Search the data for the string "span" and extract every line where it appears.

*** Opening DATASET ENTRIES ***

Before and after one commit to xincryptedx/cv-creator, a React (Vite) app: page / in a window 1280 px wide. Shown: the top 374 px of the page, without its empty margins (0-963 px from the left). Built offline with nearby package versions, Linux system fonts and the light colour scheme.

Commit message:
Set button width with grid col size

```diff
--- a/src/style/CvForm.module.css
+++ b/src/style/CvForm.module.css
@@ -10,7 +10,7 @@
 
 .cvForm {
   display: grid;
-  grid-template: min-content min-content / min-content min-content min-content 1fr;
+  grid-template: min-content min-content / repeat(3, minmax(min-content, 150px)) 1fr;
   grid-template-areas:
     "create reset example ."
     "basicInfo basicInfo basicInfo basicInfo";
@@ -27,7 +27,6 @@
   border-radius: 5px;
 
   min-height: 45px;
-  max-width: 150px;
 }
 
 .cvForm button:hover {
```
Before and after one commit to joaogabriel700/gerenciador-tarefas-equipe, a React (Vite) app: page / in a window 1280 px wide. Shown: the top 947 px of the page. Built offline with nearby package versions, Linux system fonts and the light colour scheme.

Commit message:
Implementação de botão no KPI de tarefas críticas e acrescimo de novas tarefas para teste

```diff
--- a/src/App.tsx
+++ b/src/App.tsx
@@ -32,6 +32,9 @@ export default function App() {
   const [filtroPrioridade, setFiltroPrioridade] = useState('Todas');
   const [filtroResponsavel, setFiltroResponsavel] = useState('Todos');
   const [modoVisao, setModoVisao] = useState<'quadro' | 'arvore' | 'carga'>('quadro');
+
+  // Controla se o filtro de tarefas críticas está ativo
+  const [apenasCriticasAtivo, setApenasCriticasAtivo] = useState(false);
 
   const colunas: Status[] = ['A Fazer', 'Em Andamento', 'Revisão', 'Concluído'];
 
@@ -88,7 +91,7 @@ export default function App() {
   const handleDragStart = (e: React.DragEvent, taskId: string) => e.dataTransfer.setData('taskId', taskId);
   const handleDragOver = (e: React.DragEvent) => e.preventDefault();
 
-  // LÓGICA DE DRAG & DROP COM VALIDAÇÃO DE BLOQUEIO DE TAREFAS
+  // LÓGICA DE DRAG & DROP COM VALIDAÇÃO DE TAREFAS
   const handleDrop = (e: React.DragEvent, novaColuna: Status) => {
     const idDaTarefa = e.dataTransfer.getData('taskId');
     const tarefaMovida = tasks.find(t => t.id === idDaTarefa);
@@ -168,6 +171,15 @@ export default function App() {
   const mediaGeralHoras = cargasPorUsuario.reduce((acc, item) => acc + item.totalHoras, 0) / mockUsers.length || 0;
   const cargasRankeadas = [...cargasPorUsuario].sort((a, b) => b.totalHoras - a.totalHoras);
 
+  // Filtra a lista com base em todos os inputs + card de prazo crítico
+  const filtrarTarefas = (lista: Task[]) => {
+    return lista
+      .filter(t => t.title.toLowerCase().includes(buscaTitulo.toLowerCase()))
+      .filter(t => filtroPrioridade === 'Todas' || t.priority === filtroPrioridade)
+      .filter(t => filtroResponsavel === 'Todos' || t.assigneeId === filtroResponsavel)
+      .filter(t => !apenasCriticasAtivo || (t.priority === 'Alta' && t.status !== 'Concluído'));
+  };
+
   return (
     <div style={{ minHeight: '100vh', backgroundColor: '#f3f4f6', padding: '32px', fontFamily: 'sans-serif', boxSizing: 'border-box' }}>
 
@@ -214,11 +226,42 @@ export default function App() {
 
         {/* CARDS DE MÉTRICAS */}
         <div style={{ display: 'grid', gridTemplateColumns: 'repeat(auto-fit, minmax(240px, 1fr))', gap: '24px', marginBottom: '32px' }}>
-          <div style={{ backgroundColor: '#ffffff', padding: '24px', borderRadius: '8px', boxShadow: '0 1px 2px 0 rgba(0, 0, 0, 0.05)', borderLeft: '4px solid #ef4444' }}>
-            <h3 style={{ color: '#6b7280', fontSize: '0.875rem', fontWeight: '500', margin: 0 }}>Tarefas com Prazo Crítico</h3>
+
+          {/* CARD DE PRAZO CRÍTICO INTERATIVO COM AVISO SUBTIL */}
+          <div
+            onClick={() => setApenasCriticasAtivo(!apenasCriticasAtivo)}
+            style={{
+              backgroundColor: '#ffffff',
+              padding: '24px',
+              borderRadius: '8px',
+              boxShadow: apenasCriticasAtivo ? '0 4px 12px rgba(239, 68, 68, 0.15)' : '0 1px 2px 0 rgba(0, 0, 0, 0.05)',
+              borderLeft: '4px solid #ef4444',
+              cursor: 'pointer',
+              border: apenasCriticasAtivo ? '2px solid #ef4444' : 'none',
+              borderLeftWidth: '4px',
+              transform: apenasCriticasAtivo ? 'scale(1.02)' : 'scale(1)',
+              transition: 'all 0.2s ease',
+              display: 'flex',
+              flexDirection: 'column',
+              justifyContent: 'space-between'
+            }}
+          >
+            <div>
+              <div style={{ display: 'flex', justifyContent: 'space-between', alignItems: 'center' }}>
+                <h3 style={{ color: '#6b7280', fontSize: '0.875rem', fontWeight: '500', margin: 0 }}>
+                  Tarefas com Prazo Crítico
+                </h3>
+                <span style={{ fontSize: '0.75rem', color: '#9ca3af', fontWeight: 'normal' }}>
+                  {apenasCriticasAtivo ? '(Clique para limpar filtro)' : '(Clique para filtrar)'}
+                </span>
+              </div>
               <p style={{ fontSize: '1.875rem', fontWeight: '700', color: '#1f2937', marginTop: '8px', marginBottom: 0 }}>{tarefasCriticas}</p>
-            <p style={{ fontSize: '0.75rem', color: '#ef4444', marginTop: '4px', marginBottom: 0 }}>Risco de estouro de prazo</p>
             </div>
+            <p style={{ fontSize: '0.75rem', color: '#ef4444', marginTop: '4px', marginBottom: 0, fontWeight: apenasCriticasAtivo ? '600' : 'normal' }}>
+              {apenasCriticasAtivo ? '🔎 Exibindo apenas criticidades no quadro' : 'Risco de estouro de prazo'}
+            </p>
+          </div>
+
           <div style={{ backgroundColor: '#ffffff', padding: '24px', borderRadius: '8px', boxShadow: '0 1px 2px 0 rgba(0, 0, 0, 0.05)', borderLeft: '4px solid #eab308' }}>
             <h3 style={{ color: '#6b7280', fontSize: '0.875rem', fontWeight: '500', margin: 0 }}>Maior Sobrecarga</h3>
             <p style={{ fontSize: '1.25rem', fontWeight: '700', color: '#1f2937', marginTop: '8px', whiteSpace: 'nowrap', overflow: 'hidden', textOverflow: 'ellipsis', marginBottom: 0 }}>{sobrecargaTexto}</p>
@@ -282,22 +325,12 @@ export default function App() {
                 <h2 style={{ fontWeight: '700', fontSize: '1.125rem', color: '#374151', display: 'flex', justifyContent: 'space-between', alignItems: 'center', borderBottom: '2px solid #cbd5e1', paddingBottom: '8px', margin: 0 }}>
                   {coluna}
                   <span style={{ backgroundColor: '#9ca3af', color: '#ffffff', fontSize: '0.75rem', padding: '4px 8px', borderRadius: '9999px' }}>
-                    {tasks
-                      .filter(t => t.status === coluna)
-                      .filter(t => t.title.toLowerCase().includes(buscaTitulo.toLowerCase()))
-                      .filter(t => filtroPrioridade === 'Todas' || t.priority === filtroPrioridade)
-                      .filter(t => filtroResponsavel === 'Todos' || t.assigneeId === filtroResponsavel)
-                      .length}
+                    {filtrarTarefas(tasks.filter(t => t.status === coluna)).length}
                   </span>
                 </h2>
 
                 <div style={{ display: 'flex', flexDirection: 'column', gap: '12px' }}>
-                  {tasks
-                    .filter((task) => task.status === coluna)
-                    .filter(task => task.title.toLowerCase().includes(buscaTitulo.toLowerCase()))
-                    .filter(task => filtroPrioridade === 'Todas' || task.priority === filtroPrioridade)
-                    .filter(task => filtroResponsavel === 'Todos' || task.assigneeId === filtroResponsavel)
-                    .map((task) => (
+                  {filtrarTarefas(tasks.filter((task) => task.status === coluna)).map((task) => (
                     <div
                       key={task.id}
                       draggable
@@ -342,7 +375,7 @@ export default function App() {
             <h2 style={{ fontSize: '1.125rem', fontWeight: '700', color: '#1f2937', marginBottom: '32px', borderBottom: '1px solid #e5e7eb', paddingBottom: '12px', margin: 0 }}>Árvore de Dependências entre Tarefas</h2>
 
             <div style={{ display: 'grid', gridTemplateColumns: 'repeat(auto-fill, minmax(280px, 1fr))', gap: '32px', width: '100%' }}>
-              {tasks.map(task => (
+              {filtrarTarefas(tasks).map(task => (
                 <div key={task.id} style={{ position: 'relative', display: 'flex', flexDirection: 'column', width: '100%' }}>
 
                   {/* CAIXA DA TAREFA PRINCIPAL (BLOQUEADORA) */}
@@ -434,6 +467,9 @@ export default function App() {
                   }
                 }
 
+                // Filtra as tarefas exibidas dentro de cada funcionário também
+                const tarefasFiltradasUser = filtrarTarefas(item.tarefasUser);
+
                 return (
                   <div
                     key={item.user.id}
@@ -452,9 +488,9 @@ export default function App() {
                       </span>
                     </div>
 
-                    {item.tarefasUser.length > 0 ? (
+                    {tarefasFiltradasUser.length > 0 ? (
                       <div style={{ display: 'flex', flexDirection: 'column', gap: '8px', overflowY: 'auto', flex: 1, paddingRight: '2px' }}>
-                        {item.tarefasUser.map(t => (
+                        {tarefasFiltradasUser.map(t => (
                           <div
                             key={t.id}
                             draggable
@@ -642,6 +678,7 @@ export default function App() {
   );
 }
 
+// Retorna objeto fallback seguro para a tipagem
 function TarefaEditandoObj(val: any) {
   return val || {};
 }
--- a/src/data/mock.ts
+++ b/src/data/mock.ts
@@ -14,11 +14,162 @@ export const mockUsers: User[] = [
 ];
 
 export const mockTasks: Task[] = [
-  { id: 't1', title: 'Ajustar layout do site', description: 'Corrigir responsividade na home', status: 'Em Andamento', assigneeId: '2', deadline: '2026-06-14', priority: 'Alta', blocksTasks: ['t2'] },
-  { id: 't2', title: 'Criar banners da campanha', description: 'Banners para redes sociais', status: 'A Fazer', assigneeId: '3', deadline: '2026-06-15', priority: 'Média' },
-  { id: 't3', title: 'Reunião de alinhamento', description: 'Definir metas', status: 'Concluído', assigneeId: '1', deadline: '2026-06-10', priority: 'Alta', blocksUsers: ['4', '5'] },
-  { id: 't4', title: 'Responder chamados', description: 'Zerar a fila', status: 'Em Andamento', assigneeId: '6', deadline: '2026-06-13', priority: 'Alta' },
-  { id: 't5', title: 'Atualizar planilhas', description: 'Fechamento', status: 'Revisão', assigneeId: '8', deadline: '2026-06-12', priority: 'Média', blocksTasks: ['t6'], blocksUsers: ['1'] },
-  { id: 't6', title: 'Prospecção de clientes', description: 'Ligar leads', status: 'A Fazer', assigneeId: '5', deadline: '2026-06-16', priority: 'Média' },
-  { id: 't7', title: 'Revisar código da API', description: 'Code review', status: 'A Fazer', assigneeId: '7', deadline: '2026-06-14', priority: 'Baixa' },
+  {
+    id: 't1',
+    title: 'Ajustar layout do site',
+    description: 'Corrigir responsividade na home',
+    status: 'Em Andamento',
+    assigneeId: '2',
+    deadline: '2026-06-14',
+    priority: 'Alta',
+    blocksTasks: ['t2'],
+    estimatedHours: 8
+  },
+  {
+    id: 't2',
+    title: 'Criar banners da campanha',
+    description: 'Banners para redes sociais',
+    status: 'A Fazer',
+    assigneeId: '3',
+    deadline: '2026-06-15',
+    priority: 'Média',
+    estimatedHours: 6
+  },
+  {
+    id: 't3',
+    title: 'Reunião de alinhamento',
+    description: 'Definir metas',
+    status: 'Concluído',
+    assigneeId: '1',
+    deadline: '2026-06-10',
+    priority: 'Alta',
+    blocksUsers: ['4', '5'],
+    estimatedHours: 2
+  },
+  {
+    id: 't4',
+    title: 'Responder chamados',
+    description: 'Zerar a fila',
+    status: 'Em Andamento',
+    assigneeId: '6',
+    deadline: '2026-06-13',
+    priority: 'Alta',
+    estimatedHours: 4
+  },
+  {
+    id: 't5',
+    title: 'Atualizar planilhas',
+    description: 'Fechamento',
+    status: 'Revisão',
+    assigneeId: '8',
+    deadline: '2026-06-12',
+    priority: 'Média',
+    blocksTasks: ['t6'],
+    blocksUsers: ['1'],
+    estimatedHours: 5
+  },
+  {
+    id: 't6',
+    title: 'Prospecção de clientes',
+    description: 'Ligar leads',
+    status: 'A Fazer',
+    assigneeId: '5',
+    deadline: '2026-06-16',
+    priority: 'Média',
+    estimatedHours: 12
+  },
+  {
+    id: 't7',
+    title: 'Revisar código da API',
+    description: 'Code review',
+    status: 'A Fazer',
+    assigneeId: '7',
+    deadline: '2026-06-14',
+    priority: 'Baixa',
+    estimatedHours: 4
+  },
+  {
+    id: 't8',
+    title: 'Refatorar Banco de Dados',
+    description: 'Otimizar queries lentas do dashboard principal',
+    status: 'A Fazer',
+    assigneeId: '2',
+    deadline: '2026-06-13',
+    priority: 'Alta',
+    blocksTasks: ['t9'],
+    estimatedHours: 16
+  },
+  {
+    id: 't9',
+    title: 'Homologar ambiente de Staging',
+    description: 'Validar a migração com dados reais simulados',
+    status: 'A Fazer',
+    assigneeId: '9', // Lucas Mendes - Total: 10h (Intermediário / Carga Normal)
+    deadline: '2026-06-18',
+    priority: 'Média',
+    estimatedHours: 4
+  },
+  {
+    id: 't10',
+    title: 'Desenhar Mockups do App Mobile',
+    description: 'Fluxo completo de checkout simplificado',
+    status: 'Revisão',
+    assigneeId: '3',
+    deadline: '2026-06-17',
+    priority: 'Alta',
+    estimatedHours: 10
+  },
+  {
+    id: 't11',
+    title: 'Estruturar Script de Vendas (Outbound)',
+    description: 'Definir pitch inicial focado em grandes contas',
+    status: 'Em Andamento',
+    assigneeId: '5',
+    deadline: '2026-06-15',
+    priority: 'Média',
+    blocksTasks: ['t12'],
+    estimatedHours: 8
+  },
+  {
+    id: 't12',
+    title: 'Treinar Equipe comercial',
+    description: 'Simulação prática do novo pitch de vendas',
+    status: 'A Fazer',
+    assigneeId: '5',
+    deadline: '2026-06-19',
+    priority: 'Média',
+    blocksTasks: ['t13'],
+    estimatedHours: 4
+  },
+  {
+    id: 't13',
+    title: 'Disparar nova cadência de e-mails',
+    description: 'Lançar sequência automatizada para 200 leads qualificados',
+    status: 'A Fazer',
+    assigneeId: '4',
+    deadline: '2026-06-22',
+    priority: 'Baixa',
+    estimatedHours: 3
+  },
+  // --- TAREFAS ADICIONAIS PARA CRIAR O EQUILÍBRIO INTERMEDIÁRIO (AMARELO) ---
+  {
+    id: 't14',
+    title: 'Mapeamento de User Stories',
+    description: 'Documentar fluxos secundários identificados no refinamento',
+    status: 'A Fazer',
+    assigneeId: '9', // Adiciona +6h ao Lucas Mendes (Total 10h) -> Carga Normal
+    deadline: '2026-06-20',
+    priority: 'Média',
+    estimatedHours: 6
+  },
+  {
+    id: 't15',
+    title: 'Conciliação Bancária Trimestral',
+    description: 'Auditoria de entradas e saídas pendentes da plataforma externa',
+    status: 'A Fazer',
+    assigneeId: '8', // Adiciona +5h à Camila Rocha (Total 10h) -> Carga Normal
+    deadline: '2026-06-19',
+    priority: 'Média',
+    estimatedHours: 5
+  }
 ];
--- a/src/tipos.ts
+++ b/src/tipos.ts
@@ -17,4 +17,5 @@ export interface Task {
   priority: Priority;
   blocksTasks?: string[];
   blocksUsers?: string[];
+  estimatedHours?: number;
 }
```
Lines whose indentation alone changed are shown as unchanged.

*** Closing DATASET ENTRIES ***

* **RESPONSE AREA**
+                <span style={{ fontSize: '0.75rem', color: '#9ca3af', fontWeight: 'normal' }}>
+                </span>
                   <span style={{ backgroundColor: '#9ca3af', color: '#ffffff', fontSize: '0.75rem', padding: '4px 8px', borderRadius: '9999px' }}>
                   </span>
                       </span>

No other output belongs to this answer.